(a). Thank you all. Your support has been wonderful, and I am so grateful for everyone who has sacrificed time, money, or even just a positive thought for us during what has been a long, at times interminable, six months. I am supremely grateful for the love and support of Katina, proprietress of this weblog. Cancer treatment is unpleasant, but I am lucky to have a spouse who took so much on her shoulders so that I could focus on getting well. Also, she has good health insurance. I do not envy anyone who must continue to do all the ordinary business of regular life (shopping, child care, insurance companies, bills, etc.) on top of trying to stay positive and recover. Between Katina and you all, I have had the luxury to get well at my own pace without many external demands on me. Thank you. I really can't say enough about how much it meant to me and to us that so many people have been there in ways ranging from the biggest to the smallest.
(b). Treatment is over. There are no more hospital admissions scheduled, and I no longer have additional
poison medicine to
anticipate. The last PET/CT scan I had was negative. Technically, this does not
make me cancer-free. Instead, it means the machine was unable to detect any cancer
in my body - overlapping but non-identical categories. The last two rounds of
chemo were much less stressful for my body, and I've already started to notice

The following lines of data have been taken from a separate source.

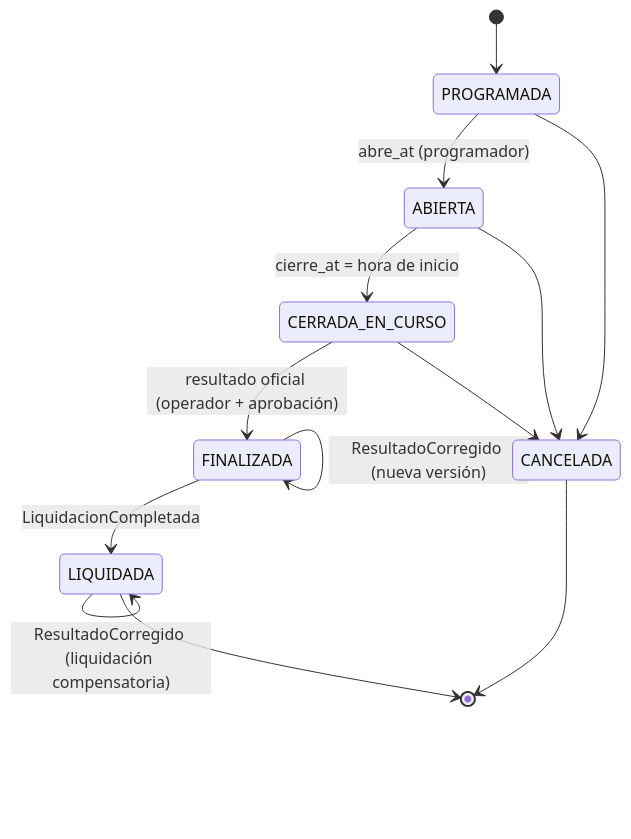
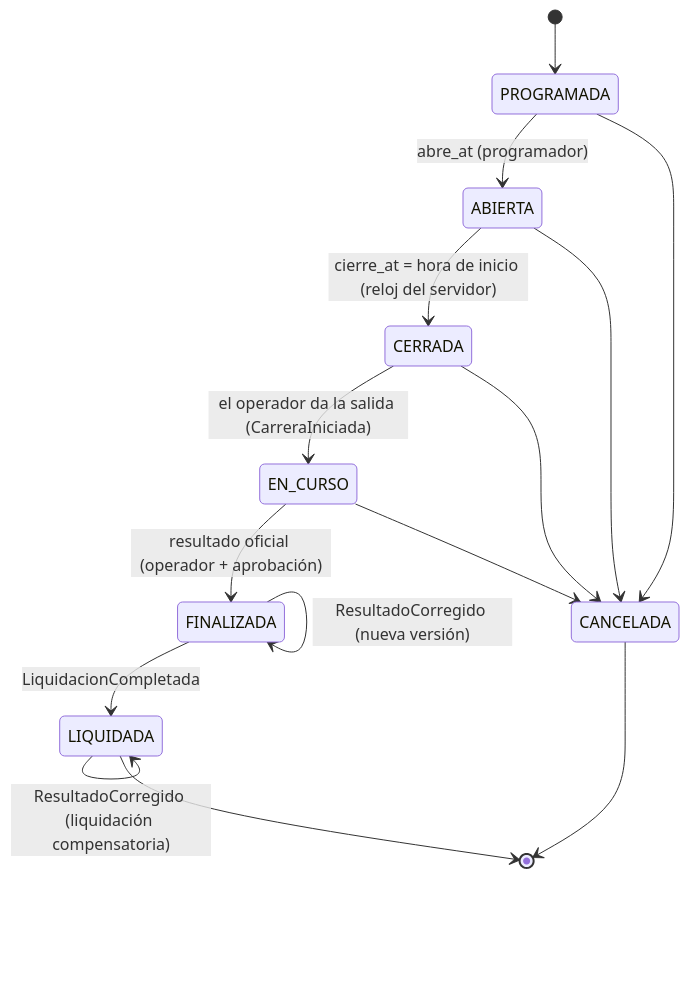
One commit to Bostjansito/Final-Implementacion changed the second of 2 diagrams in parte1-arquitectura/10-datos-y-consistencia.md. Above: the diagram before and after it, drawn with Mermaid. The commit also changed 3 other files, not shown here.

First line of the commit message:
Parte 1: ciclo de vida de la carrera con los 6 estados del enunciado

````diff
--- a/parte1-arquitectura/10-datos-y-consistencia.md
+++ b/parte1-arquitectura/10-datos-y-consistencia.md
@@ -122,15 +122,17 @@
 ```mermaid
 stateDiagram-v2
     [*] --> PROGRAMADA
     PROGRAMADA --> ABIERTA: abre_at (programador)
-    ABIERTA --> CERRADA_EN_CURSO: cierre_at = hora de inicio
-    CERRADA_EN_CURSO --> FINALIZADA: resultado oficial (operador + aprobación)
+    ABIERTA --> CERRADA: cierre_at = hora de inicio (reloj del servidor)
+    CERRADA --> EN_CURSO: el operador da la salida (CarreraIniciada)
+    EN_CURSO --> FINALIZADA: resultado oficial (operador + aprobación)
     FINALIZADA --> LIQUIDADA: LiquidacionCompletada
     PROGRAMADA --> CANCELADA
     ABIERTA --> CANCELADA
-    CERRADA_EN_CURSO --> CANCELADA
+    CERRADA --> CANCELADA
+    EN_CURSO --> CANCELADA
     FINALIZADA --> FINALIZADA: ResultadoCorregido (nueva versión)
     LIQUIDADA --> LIQUIDADA: ResultadoCorregido (liquidación compensatoria)
     LIQUIDADA --> [*]
     CANCELADA --> [*]
 ```
````
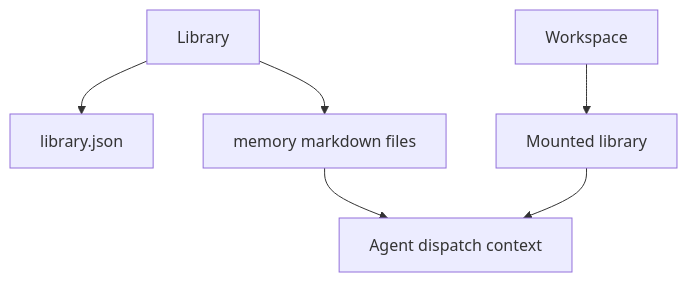
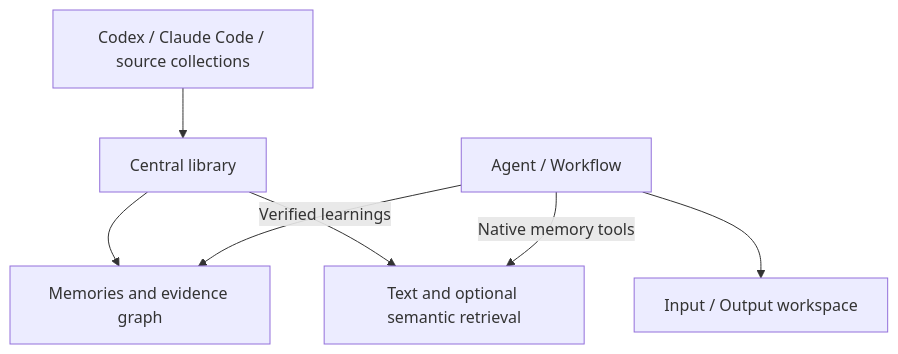
Before and after one commit to viamus/DoxieOS: the third of 3 diagrams in docs/concepts.md, drawn with Mermaid. The commit also changed other lines of this file and 63 other files, not shown here.

Commit message:
feat: add agent-owned global library and workspace memory input

````diff
--- a/docs/concepts.md
+++ b/docs/concepts.md
@@ -87,8 +91,9 @@
 ```mermaid
 flowchart TD
-    Library["Library"] --> Manifest["library.json"]
-    Library --> Memories["memory markdown files"]
-    Workspace["Workspace"] --> Mount["Mounted library"]
-    Mount --> Dispatch["Agent dispatch context"]
-    Memories --> Dispatch
+    Sources["Codex / Claude Code / source collections"] --> Library["Central library"]
+    Library --> Graph["Memories and evidence graph"]
+    Library --> Search["Text and optional semantic retrieval"]
+    Agent["Agent / Workflow"] -->|Native memory tools| Search
+    Agent -->|Verified learnings| Graph
+    Agent --> Workspace["Input / Output workspace"]
 ```
````
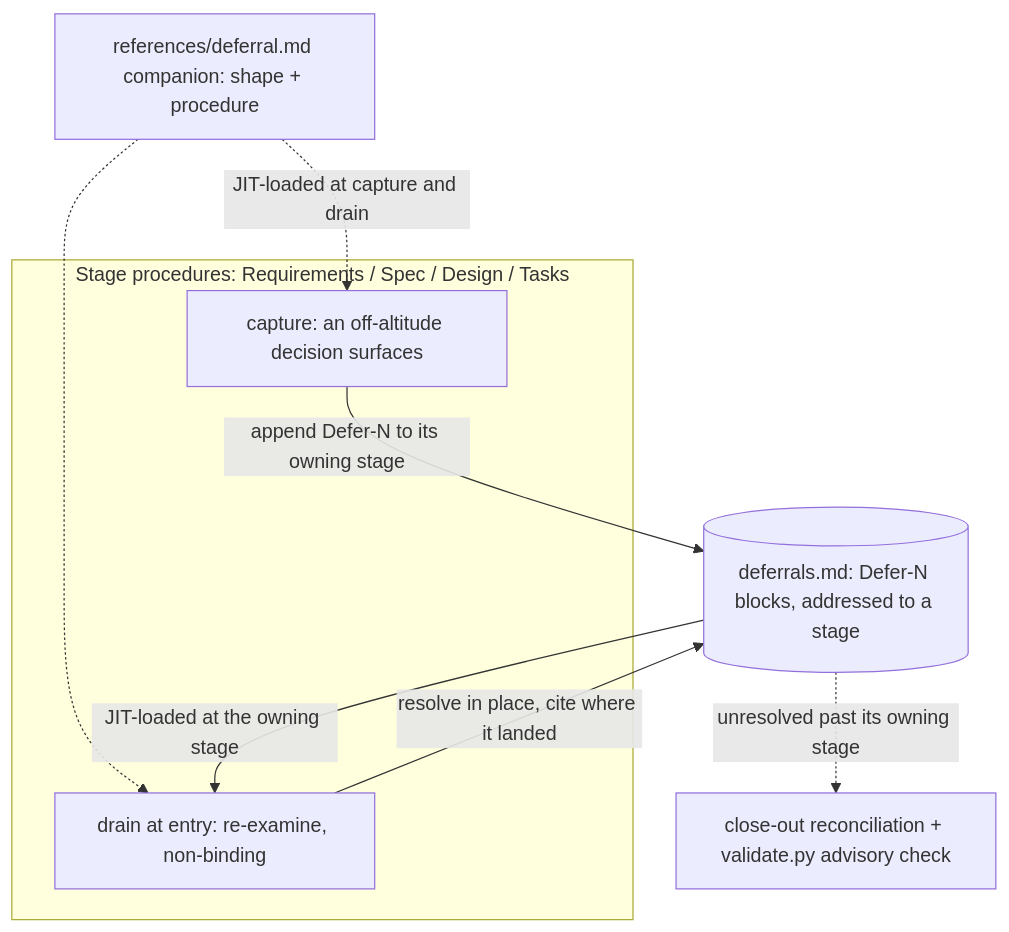
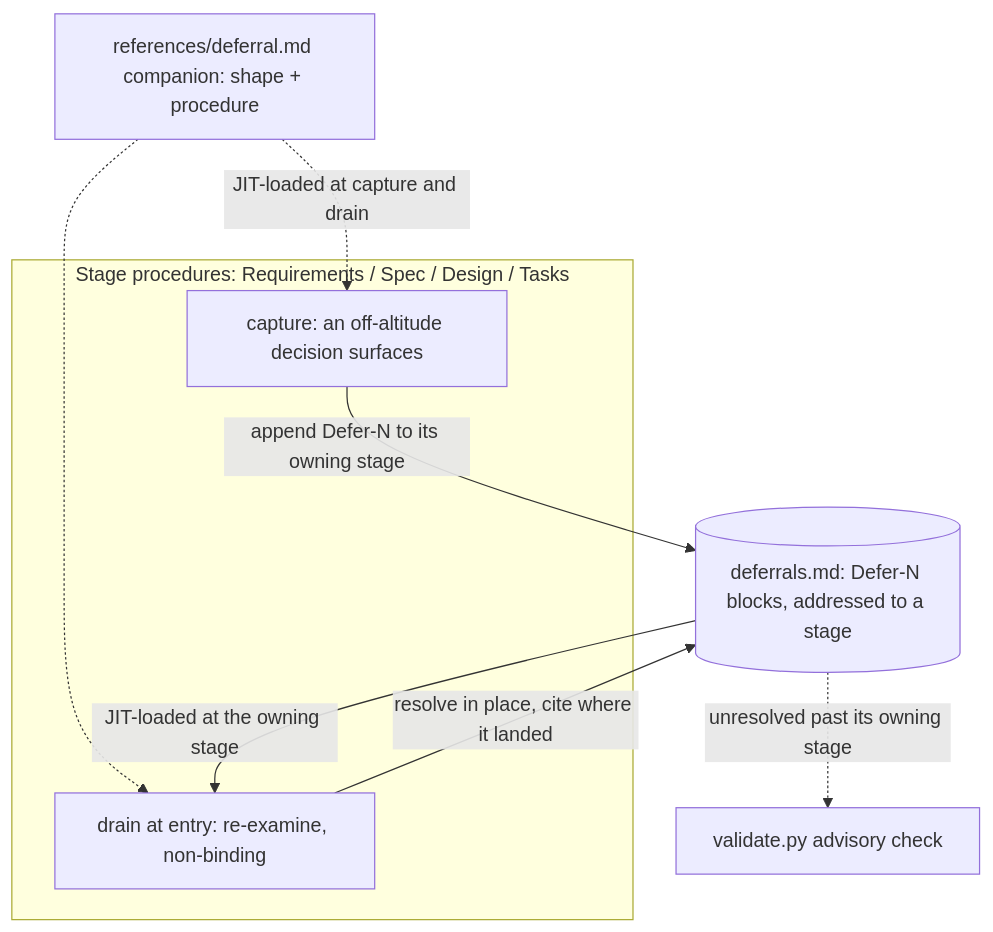
One commit to mynghn/leanplan changed the diagram in docs/features/260623-deferral-lane/design.md. Above: the diagram before and after it, drawn with Mermaid. The commit also changed other lines of this file and 10 other files, not shown here.

````diff
--- a/docs/features/260623-deferral-lane/design.md
+++ b/docs/features/260623-deferral-lane/design.md
@@ -7,17 +7,17 @@
 ```mermaid
 flowchart TB
     subgraph SP [Stage procedures: Requirements / Spec / Design / Tasks]
         CAP[capture: an off-altitude decision surfaces]
         DR[drain at entry: re-examine, non-binding]
     end
     DEF["references/deferral.md companion: shape + procedure"]
     LANE[("deferrals.md: Defer-N blocks, addressed to a stage")]
-    REC["close-out reconciliation + validate.py advisory check"]
+    REC["validate.py advisory check"]
 
     DEF -. JIT-loaded at capture and drain .-> CAP
     DEF -.-> DR
     CAP -- append Defer-N to its owning stage --> LANE
     LANE -- JIT-loaded at the owning stage --> DR
     DR -- resolve in place, cite where it landed --> LANE
     LANE -. unresolved past its owning stage .-> REC
 ```
````
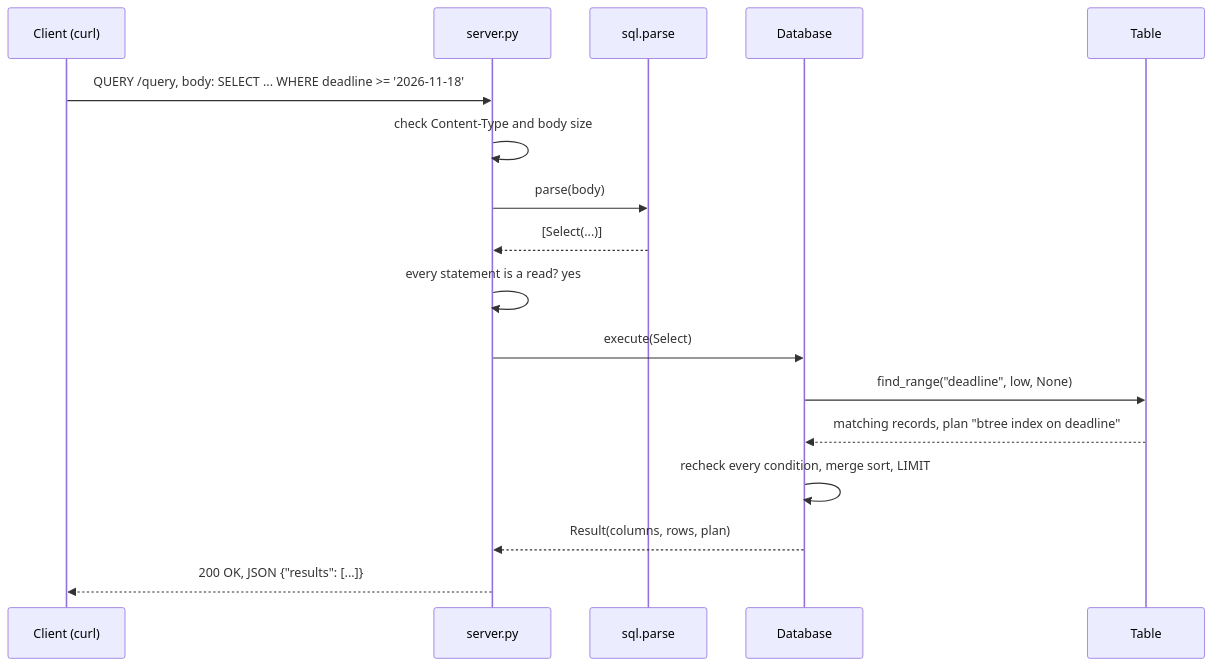
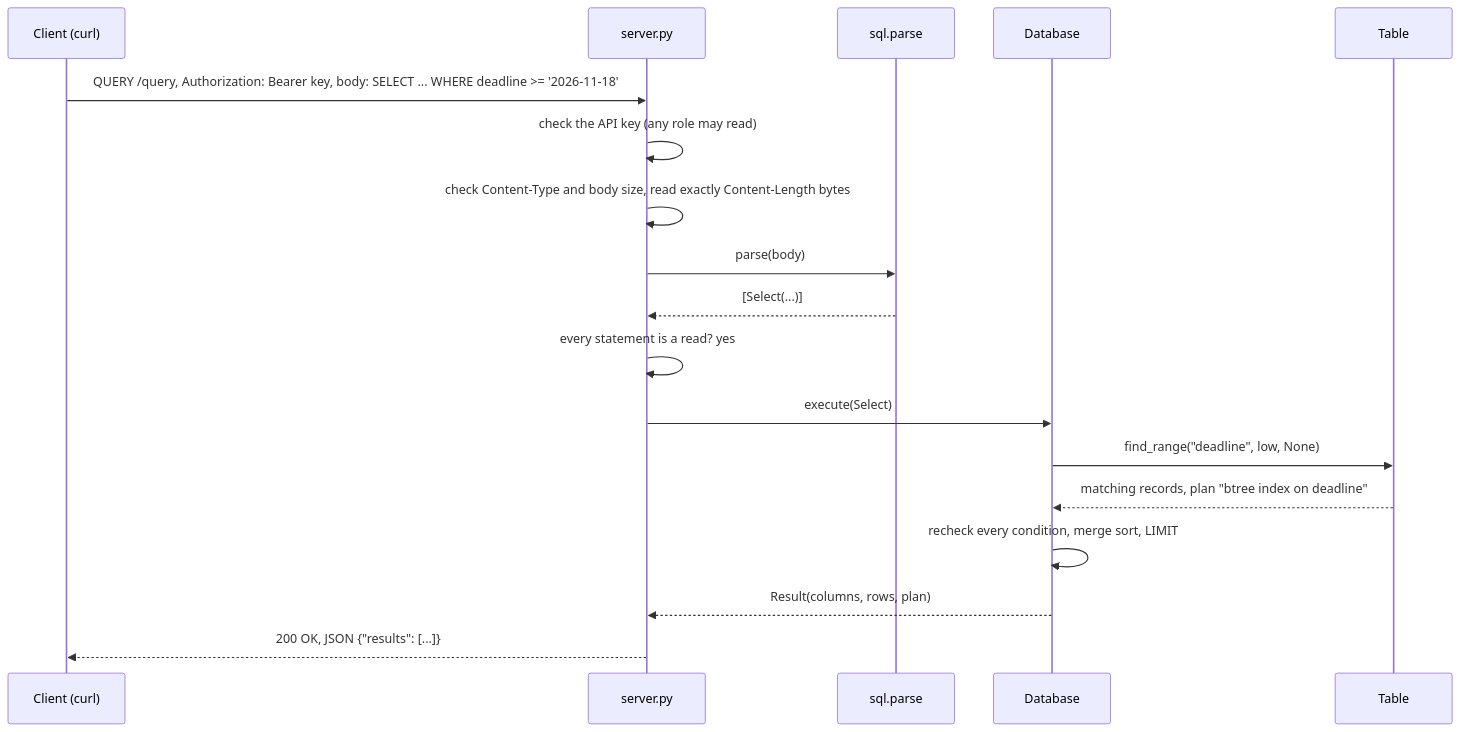
One commit to Navalene/tinydb changed the third of 5 diagrams in docs/architecture.md. Above: the diagram before and after it, drawn with Mermaid. The commit also changed other lines of this file and 21 other files, not shown here.

Commit message:
Phase 6: secure HTTP API with QUERY, API keys, hardening and encryption at rest

````diff
--- a/docs/architecture.md
+++ b/docs/architecture.md
@@ -143,20 +145,21 @@
 ```mermaid
 sequenceDiagram
     participant C as Client (curl)
     participant H as server.py
     participant P as sql.parse
     participant D as Database
     participant T as Table
 
-    C->>H: QUERY /query, body: SELECT ... WHERE deadline >= '2026-11-18'
-    H->>H: check Content-Type and body size
+    C->>H: QUERY /query, Authorization: Bearer key, body: SELECT ... WHERE deadline >= '2026-11-18'
+    H->>H: check the API key (any role may read)
+    H->>H: check Content-Type and body size, read exactly Content-Length bytes
     H->>P: parse(body)
     P-->>H: [Select(...)]
     H->>H: every statement is a read? yes
     H->>D: execute(Select)
     D->>T: find_range("deadline", low, None)
     T-->>D: matching records, plan "btree index on deadline"
     D->>D: recheck every condition, merge sort, LIMIT
     D-->>H: Result(columns, rows, plan)
     H-->>C: 200 OK, JSON {"results": [...]}
 ```
````
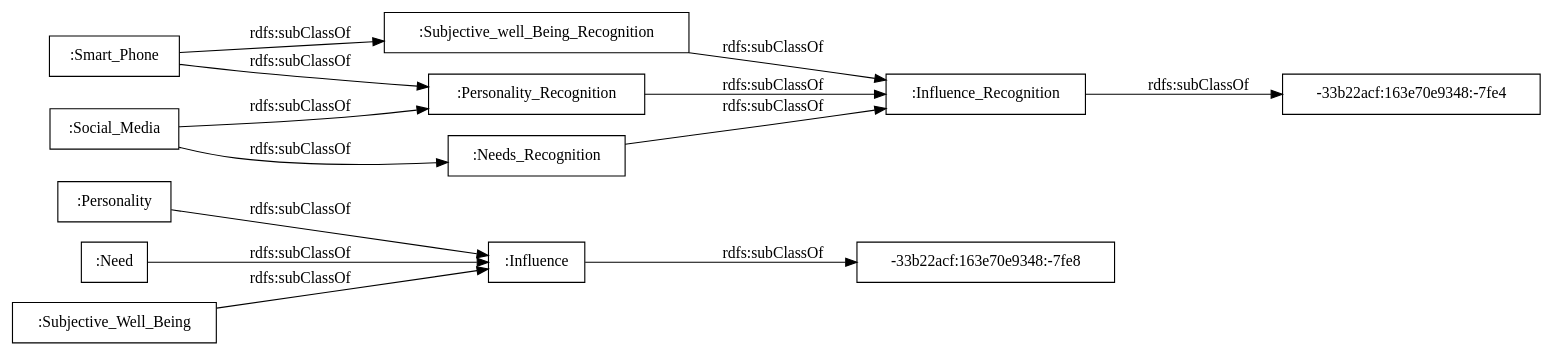
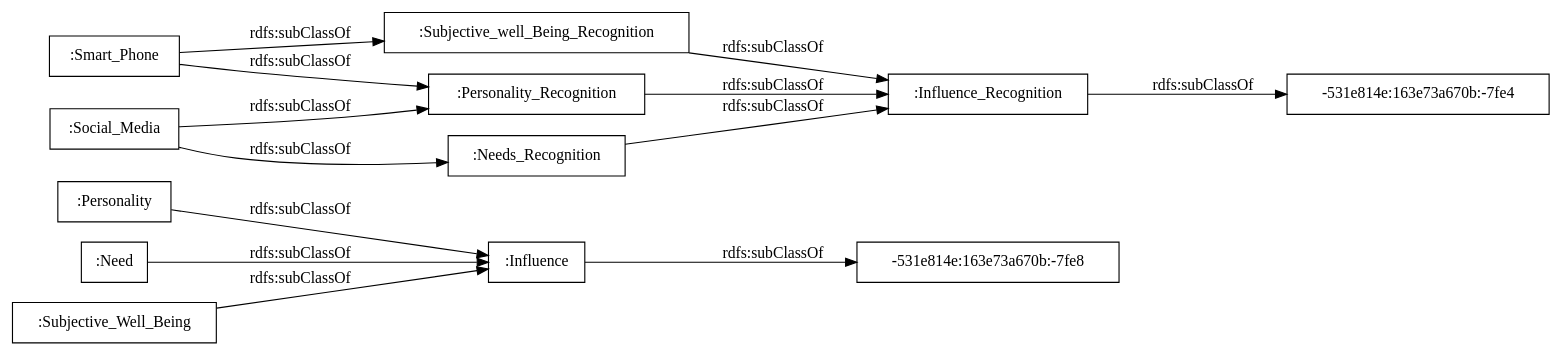
One commit to rana-othman/HASIO-Modularization changed the diagram in OnToology/Influence_Recognition_Module.owl/diagrams/ar2dtool-taxonomy/Influence_Recognition_Module.owl.png.dot. Above: the diagram before and after it, drawn with Graphviz. The commit also changed 44 other files, not shown here.

```diff
--- a/OnToology/Influence_Recognition_Module.owl/diagrams/ar2dtool-taxonomy/Influence_Recognition_Module.owl.png.dot
+++ b/OnToology/Influence_Recognition_Module.owl/diagrams/ar2dtool-taxonomy/Influence_Recognition_Module.owl.png.dot
@@ -1,18 +1,18 @@
 digraph ar2dtool_diagram { 
 rankdir=LR;
 size="1000"
-node [shape = rectangle, color="black"]; ":Personality" ":Need" "-33b22acf:163e70e9348:-7fe8" ":Needs_Recognition" ":Subjective_Well_Being" "-33b22acf:163e70e9348:-7fe4" ":Subjective_well_Being_Recognition" ":Personality_Recognition" ":Influence" ":Smart_Phone" ":Social_Media" ":Influence_Recognition" ; /*classes style*/
-	":Influence" -> "-33b22acf:163e70e9348:-7fe8" [ label = "rdfs:subClassOf" ];
+node [shape = rectangle, color="black"]; "-531e814e:163e73a670b:-7fe8" ":Personality" ":Need" ":Needs_Recognition" ":Subjective_Well_Being" "-531e814e:163e73a670b:-7fe4" ":Subjective_well_Being_Recognition" ":Personality_Recognition" ":Influence" ":Smart_Phone" ":Social_Media" ":Influence_Recognition" ; /*classes style*/
+	":Influence" -> "-531e814e:163e73a670b:-7fe8" [ label = "rdfs:subClassOf" ];
 	":Subjective_well_Being_Recognition" -> ":Influence_Recognition" [ label = "rdfs:subClassOf" ];
 	":Subjective_Well_Being" -> ":Influence" [ label = "rdfs:subClassOf" ];
 	":Need" -> ":Influence" [ label = "rdfs:subClassOf" ];
 	":Needs_Recognition" -> ":Influence_Recognition" [ label = "rdfs:subClassOf" ];
 	":Social_Media" -> ":Personality_Recognition" [ label = "rdfs:subClassOf" ];
 	":Social_Media" -> ":Needs_Recognition" [ label = "rdfs:subClassOf" ];
 	":Personality_Recognition" -> ":Influence_Recognition" [ label = "rdfs:subClassOf" ];
 	":Personality" -> ":Influence" [ label = "rdfs:subClassOf" ];
-	":Influence_Recognition" -> "-33b22acf:163e70e9348:-7fe4" [ label = "rdfs:subClassOf" ];
+	":Influence_Recognition" -> "-531e814e:163e73a670b:-7fe4" [ label = "rdfs:subClassOf" ];
 	":Smart_Phone" -> ":Subjective_well_Being_Recognition" [ label = "rdfs:subClassOf" ];
 	":Smart_Phone" -> ":Personality_Recognition" [ label = "rdfs:subClassOf" ];
 
 }
```
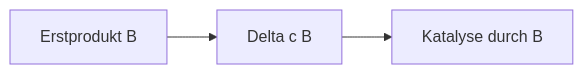
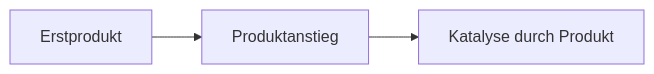
One commit to jochen-hanisch/research changed the second of 3 diagrams in Systemtheorie/Reflexion.md. Above: the diagram before and after it, drawn with Mermaid. The commit also changed other lines of this file, not shown here.

Commit message:
Verbesserung der Klarheit und Präzision in der Darstellung von Reflexionsoperationen durch Anpassung von Diagrammen und Formulierungen in der Analyse biologischer Systeme.

````diff
--- a/Systemtheorie/Reflexion.md
+++ b/Systemtheorie/Reflexion.md
@@ -175,5 +175,5 @@
 ```mermaid
 flowchart LR
-    P0[Erstprodukt B] --> FB[Delta c B]
-    FB --> R[Katalyse durch B]
+    P0[Erstprodukt] --> FB[Produktanstieg]
+    FB --> R[Katalyse durch Produkt]
 ```
````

improvements in important departments, including (but not limited to) my
ability to grow eyebrows and hair on my head. While I don't yet feel strong, I feel
the capacity to become strong returning, and I look forward to sweeping out
some of the mental cobwebs from my working brain and starting regular exercise.
All of this is grounds for legitimate celebration, so I look forward to sharing
hugs and congratulations with our extended support network.
When it comes right down to it, I don't yet feel like celebrating. Partially, this is due to my temperament. An academic advisor of mine once dubbed me a "laconic midwesterner" and anyone who knows me knows this to be an accurate description, both geographically and attitudinally. I'm not a big jumper for joy by nature. The reservations I feel are more than emotional reserve, however. I wanted to write a brief thank-you to everyone, but I also felt I needed to write to clarify that my non-celebratory mood is more than just me being me.
Treatment is over, but we still can't be sure that cancer is. Cancer is definitely over for now, but just how long "for now" covers isn't yet clear. It is not impossible that we might find ourselves going back down the same road, only darker, in the coming months or years. Do I think that will happen? No. But when it comes down to it, the absolute last thing I want is to begin treatment again, while looking back on a celebration with the taste of ashes in my mouth because it turned out to be seriously premature.
So, you won't see me jumping for joy. What you will see, I hope, is me getting down to the business of living life again, free of the many constraints imposed by frequent hospitalizations and toxic medicines. You should also see me giving handshakes, hugs and words of gratitude to everyone who has been there for us in big ways and small in the last few months. We're planning on having a party at some point, but I won't be there to commemorate the end of cancer. I'll be there to celebrate (1). Katina and (2). everyone else whose kindness and care sustained us through this process. Thanks, guys.